• [Brief] Reproduce each line of the material exactly, minus any picture.

• [Dataset extract]
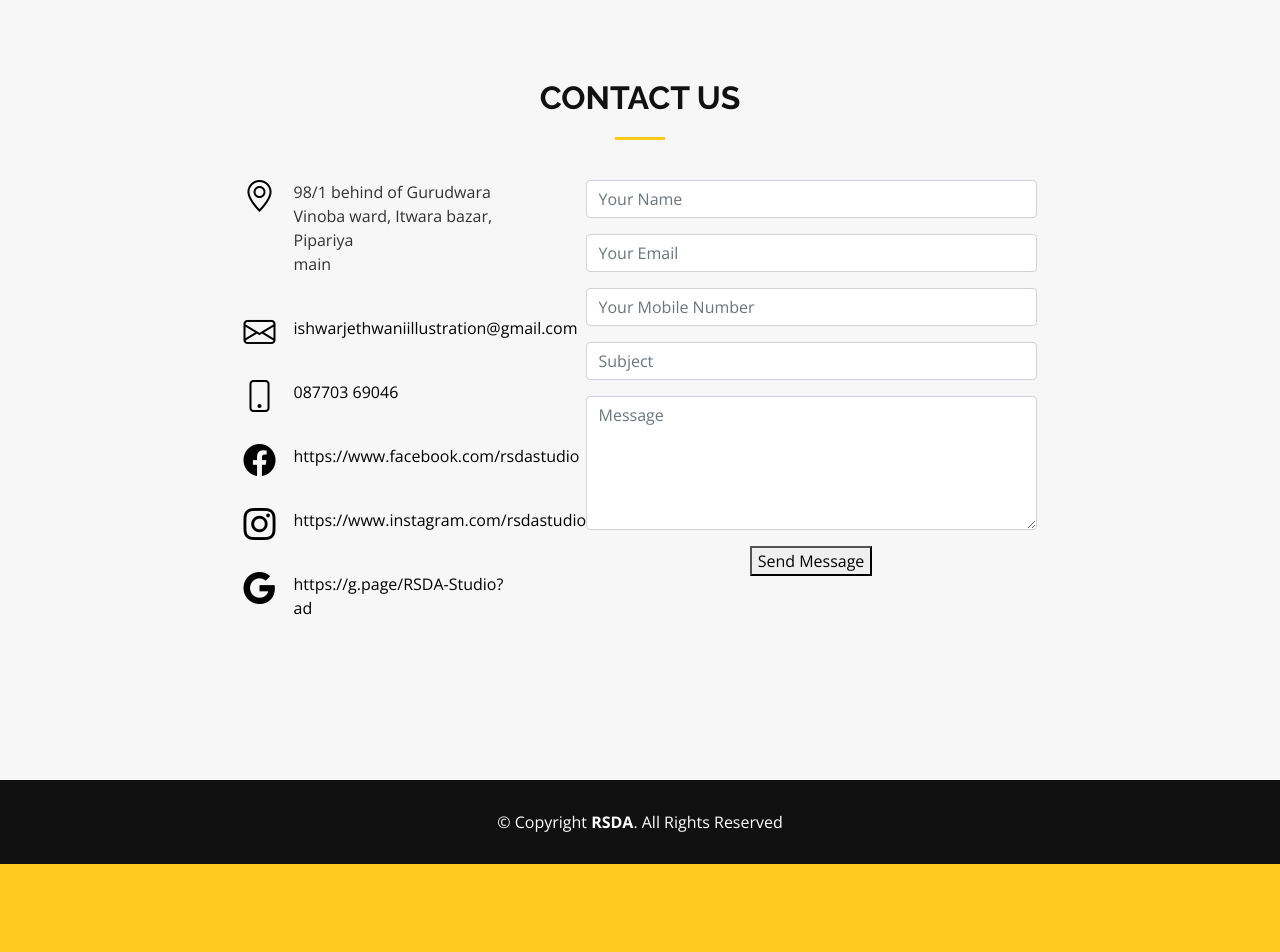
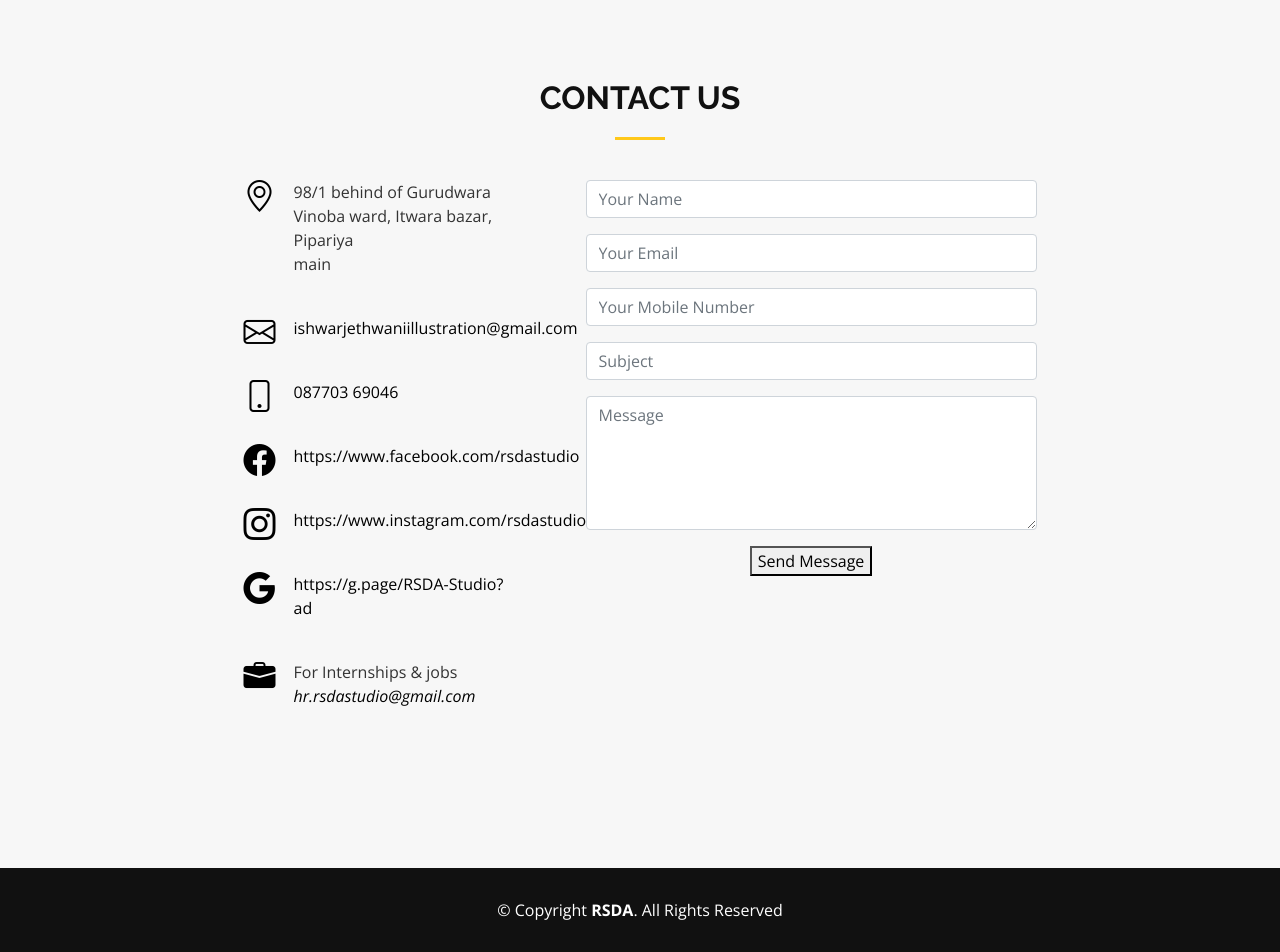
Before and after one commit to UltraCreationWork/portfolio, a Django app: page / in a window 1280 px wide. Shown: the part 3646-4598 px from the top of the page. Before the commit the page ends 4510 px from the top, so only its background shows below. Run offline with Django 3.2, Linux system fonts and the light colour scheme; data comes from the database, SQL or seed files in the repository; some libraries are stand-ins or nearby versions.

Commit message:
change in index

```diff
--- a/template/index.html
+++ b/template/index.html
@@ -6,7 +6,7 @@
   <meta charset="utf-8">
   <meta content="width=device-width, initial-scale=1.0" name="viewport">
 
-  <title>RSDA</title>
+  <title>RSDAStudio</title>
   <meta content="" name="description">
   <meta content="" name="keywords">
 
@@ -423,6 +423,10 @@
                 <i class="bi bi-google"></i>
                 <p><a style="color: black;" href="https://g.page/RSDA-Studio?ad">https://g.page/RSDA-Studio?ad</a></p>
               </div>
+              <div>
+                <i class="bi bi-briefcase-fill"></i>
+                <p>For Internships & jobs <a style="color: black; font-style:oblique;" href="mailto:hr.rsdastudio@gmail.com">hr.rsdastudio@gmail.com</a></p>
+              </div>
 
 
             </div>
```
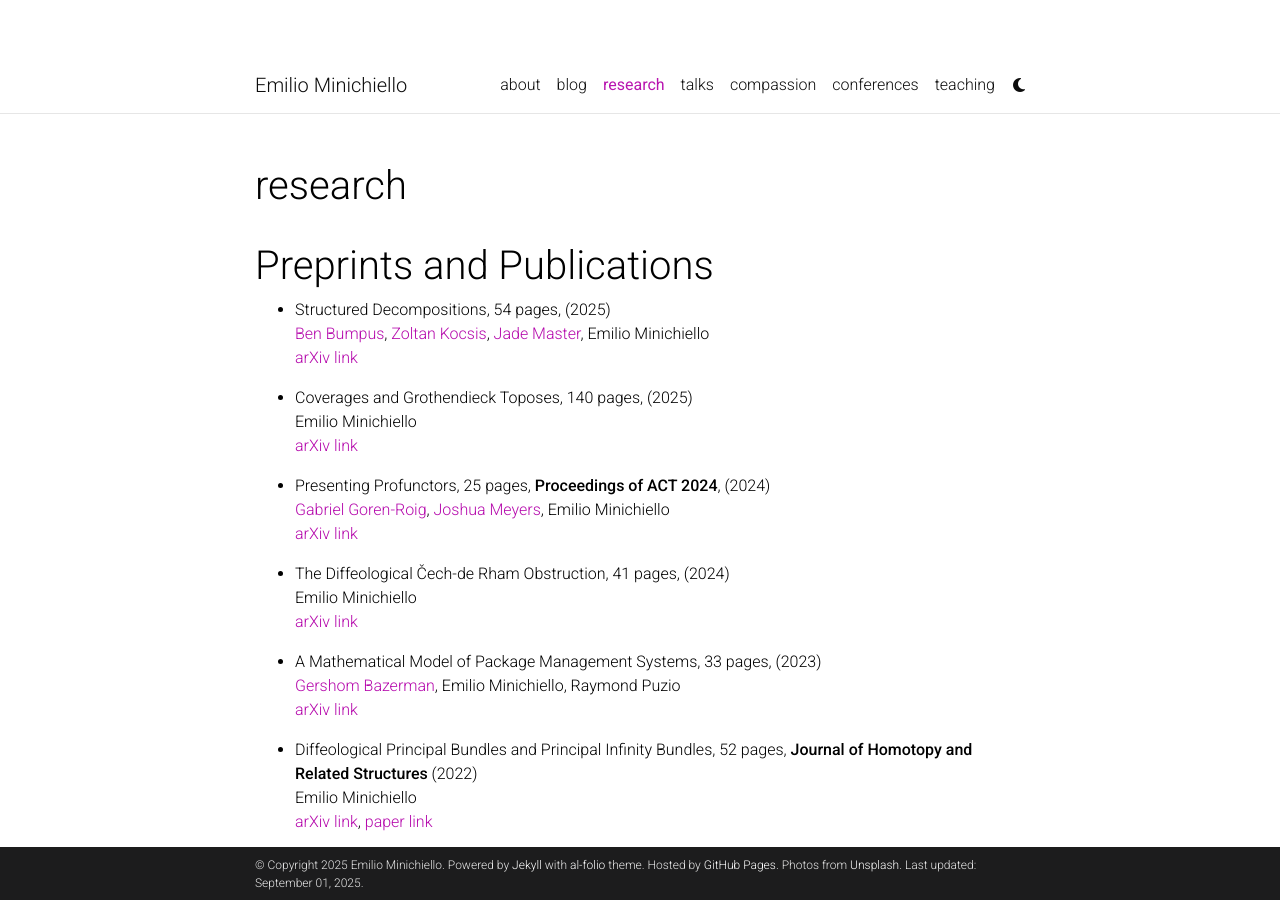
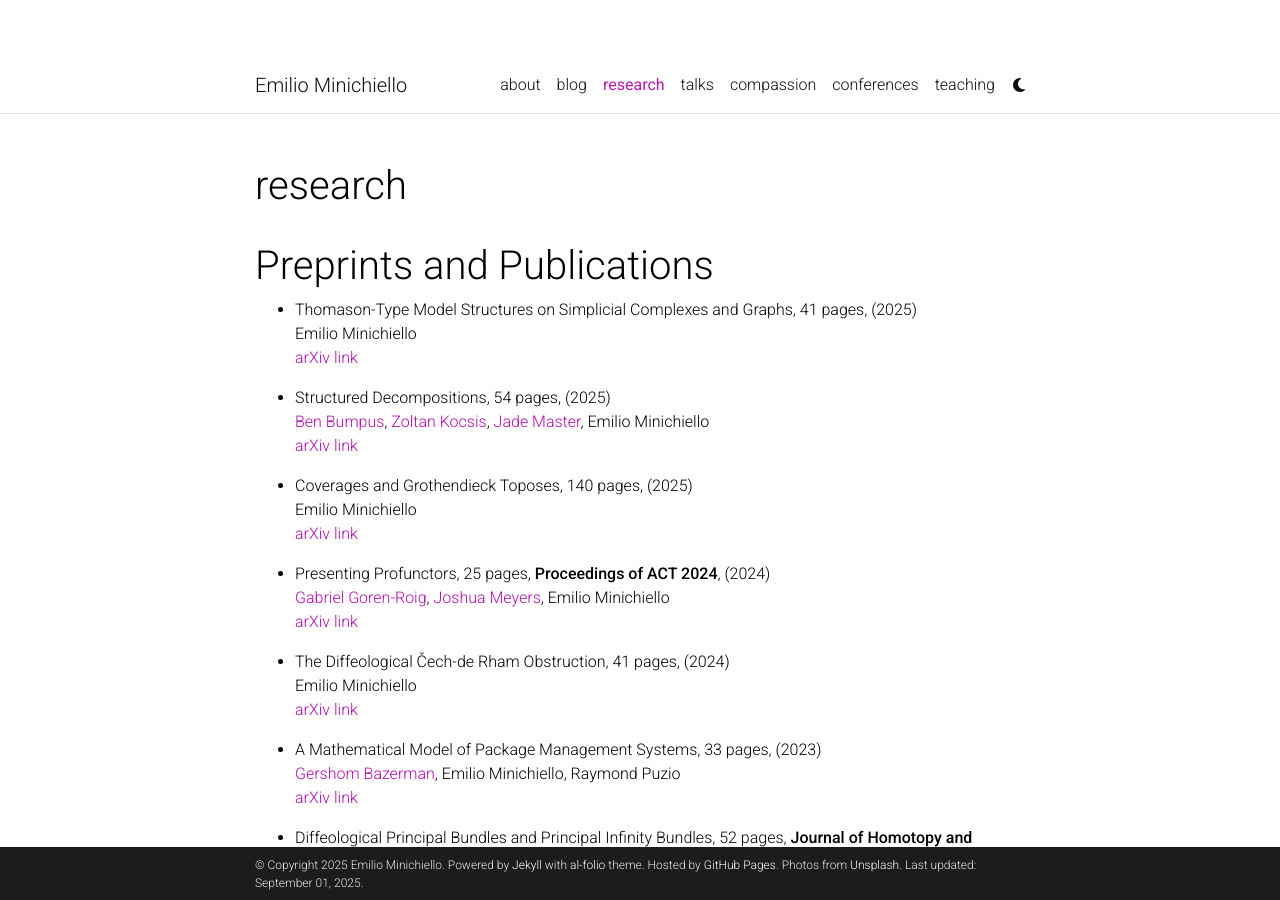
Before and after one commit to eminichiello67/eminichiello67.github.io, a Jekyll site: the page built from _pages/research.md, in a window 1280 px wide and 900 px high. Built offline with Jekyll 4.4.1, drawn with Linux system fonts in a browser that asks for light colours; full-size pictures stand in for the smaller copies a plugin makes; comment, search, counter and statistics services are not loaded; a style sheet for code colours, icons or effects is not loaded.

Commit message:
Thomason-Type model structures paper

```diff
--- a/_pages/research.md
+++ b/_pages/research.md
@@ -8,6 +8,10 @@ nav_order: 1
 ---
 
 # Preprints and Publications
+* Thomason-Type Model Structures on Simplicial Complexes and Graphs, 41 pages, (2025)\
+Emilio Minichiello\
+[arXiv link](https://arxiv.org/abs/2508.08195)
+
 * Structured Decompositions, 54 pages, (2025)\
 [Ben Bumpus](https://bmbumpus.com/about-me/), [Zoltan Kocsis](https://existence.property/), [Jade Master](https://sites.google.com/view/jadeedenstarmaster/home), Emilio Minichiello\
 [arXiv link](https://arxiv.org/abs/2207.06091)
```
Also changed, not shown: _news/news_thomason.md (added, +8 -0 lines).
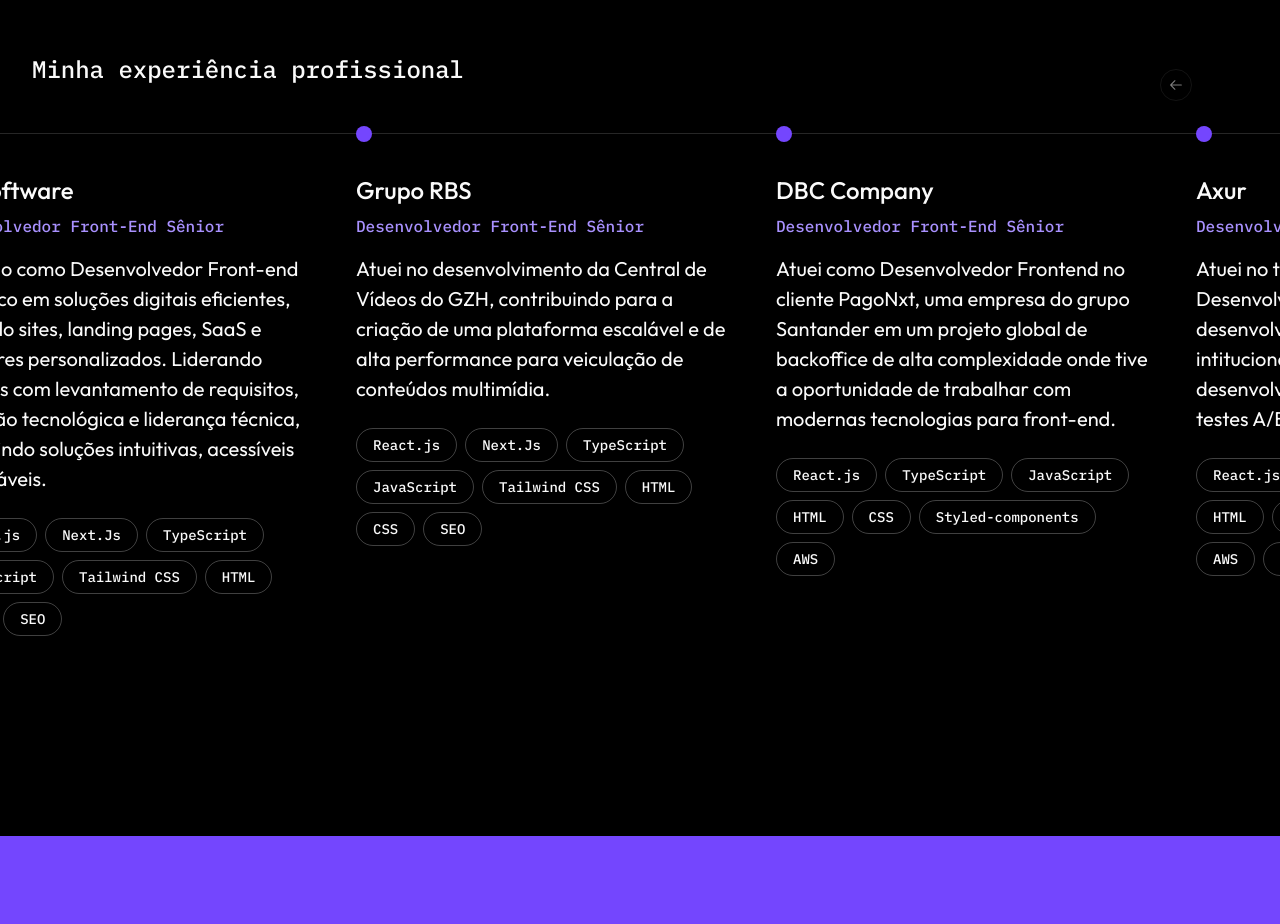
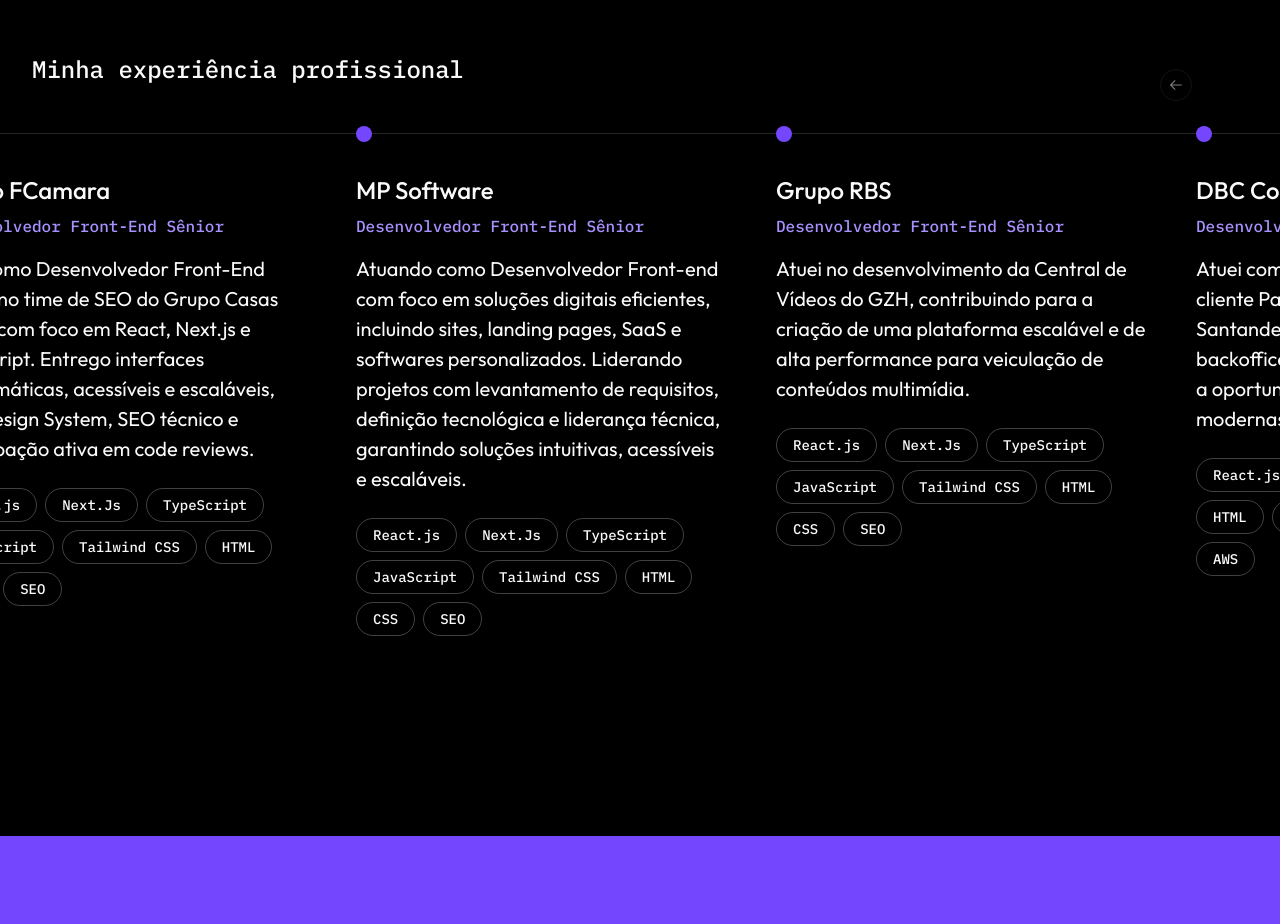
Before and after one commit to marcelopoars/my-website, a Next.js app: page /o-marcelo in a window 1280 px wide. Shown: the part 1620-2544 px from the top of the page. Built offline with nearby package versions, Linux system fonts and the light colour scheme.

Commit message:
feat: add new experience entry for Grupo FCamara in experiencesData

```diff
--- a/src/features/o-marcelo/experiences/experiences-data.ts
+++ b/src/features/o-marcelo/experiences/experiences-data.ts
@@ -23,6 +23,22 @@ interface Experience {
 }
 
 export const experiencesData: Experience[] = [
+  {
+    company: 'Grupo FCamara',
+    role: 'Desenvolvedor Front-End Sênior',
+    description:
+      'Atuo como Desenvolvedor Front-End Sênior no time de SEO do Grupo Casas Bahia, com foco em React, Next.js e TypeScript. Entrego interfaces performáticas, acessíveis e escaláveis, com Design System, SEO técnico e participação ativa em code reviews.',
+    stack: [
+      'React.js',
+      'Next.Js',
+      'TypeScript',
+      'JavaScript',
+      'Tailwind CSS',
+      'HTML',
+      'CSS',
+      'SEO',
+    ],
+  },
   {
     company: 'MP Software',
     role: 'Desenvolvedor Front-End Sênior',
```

• [Your solution]
Before and after one commit to UltraCreationWork/portfolio, a Django app: page / in a window 1280 px wide. Shown: the part 3646-4598 px from the top of the page. Before the commit the page ends 4510 px from the top, so only its background shows below. Run offline with Django 3.2, Linux system fonts and the light colour scheme; data comes from the database, SQL or seed files in the repository; some libraries are stand-ins or nearby versions.

Commit message:
change in index

```diff
--- a/template/index.html
+++ b/template/index.html
@@ -6,7 +6,7 @@
   <meta charset="utf-8">
   <meta content="width=device-width, initial-scale=1.0" name="viewport">
 
-  <title>RSDA</title>
+  <title>RSDAStudio</title>
   <meta content="" name="description">
   <meta content="" name="keywords">
 
@@ -423,6 +423,10 @@
                 <i class="bi bi-google"></i>
                 <p><a style="color: black;" href="https://g.page/RSDA-Studio?ad">https://g.page/RSDA-Studio?ad</a></p>
               </div>
+              <div>
+                <i class="bi bi-briefcase-fill"></i>
+                <p>For Internships & jobs <a style="color: black; font-style:oblique;" href="mailto:hr.rsdastudio@gmail.com">hr.rsdastudio@gmail.com</a></p>
+              </div>
 
 
             </div>
```
Before and after one commit to eminichiello67/eminichiello67.github.io, a Jekyll site: the page built from _pages/research.md, in a window 1280 px wide and 900 px high. Built offline with Jekyll 4.4.1, drawn with Linux system fonts in a browser that asks for light colours; full-size pictures stand in for the smaller copies a plugin makes; comment, search, counter and statistics services are not loaded; a style sheet for code colours, icons or effects is not loaded.

Commit message:
Thomason-Type model structures paper

```diff
--- a/_pages/research.md
+++ b/_pages/research.md
@@ -8,6 +8,10 @@ nav_order: 1
 ---
 
 # Preprints and Publications
+* Thomason-Type Model Structures on Simplicial Complexes and Graphs, 41 pages, (2025)\
+Emilio Minichiello\
+[arXiv link](https://arxiv.org/abs/2508.08195)
+
 * Structured Decompositions, 54 pages, (2025)\
 [Ben Bumpus](https://bmbumpus.com/about-me/), [Zoltan Kocsis](https://existence.property/), [Jade Master](https://sites.google.com/view/jadeedenstarmaster/home), Emilio Minichiello\
 [arXiv link](https://arxiv.org/abs/2207.06091)
```
Also changed, not shown: _news/news_thomason.md (added, +8 -0 lines).
Before and after one commit to marcelopoars/my-website, a Next.js app: page /o-marcelo in a window 1280 px wide. Shown: the part 1620-2544 px from the top of the page. Built offline with nearby package versions, Linux system fonts and the light colour scheme.

Commit message:
feat: add new experience entry for Grupo FCamara in experiencesData

```diff
--- a/src/features/o-marcelo/experiences/experiences-data.ts
+++ b/src/features/o-marcelo/experiences/experiences-data.ts
@@ -23,6 +23,22 @@ interface Experience {
 }
 
 export const experiencesData: Experience[] = [
+  {
+    company: 'Grupo FCamara',
+    role: 'Desenvolvedor Front-End Sênior',
+    description:
+      'Atuo como Desenvolvedor Front-End Sênior no time de SEO do Grupo Casas Bahia, com foco em React, Next.js e TypeScript. Entrego interfaces performáticas, acessíveis e escaláveis, com Design System, SEO técnico e participação ativa em code reviews.',
+    stack: [
+      'React.js',
+      'Next.Js',
+      'TypeScript',
+      'JavaScript',
+      'Tailwind CSS',
+      'HTML',
+      'CSS',
+      'SEO',
+    ],
+  },
   {
     company: 'MP Software',
     role: 'Desenvolvedor Front-End Sênior',
```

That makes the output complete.